Open your favourite browser and visit https://developer.vuforia.com/. If you already have an account then log in to your vuforia account. Otherwise, click on Register.

Once you have registered by verifying your email address log in to your vuforia account.

Step 2. Get a development key

Click on License Manager followed by Get Development Key. Type in the name of your application key.

This will allow you to get a license key that can be used for creating the Vuforia application. The image below shows the key generated for this tutorial application. You will get your own key with your credentials. We will need this later when we create the application.

Step 3: Create the image tracker database and add image trackers

Click on Target Manager and then on Add Database. Give a name (name should not contain spaces or any special characters). 

For this tutorial, I have named the database as TEST_FIRE.

Now select the database and click on Add Target, browse to the folder where your target image is and select the image.
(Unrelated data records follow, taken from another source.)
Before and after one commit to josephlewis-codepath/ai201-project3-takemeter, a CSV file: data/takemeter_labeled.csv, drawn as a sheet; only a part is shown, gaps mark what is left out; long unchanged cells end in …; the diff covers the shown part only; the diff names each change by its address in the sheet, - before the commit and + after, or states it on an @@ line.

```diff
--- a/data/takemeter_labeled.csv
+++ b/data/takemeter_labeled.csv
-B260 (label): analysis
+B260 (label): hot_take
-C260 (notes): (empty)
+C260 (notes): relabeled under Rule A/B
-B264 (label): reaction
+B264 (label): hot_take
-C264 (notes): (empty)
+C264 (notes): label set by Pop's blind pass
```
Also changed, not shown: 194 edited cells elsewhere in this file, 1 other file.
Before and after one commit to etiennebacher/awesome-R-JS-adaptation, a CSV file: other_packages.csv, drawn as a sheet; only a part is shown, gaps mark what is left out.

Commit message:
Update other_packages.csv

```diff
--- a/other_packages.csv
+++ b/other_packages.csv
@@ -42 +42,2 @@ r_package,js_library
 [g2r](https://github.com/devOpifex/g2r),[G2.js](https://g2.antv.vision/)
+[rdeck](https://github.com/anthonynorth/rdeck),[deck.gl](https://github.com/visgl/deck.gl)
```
For this tutorial, I am using the following as the target image.

The picture of the image target.

Enter the width of your target in scene units. The size of the target should be on the same scale as your augmented virtual content. The target’s height will be calculated when you upload your image.

Step 4. Download the database to your local computer

Click on Download Database (All). 

Select Unity Editor and click Download. This will download a Unity package for the database.

For our tutorial, it is TEST_FIRE.unitypackage

Step 5. Create a Unity Project

Open Unity Hub and create a new Unity 3D project. 

Step 6. Install the Vuforia Engine AR package.

You can also install the latest version of Vuforia Unity package from Vuforia site.

Step 7. Remove default camera and add Vuforia AR Camera

Select the main camera and delete.

Now, go to GameObject -> Vuforia Engine -> AR Camera

Go to Window -> Vuforia Configuration.

This will open the Vuforia Configuration window in Unity.

Now go to your Vuforia in the web browser, select the License Manager, select the application and copy the License Key.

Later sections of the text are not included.